• WORK INSTRUCTIONS: Looking at the records below, please say how many lines contain the word "assets", as a bare number.

★ ★ ★ ★ ★ ★ ★

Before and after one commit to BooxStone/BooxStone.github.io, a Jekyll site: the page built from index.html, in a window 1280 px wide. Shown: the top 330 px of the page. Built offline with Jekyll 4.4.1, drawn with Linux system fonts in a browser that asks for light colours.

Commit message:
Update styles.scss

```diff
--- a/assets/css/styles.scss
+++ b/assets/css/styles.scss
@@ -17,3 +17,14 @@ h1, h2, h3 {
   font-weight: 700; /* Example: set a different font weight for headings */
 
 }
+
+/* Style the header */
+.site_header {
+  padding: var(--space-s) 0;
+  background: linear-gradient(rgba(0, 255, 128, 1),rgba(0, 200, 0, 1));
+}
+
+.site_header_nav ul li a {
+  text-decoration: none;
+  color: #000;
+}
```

★ ★ ★ ★ ★ ★ ★

• RESULT OF THE TASK: 2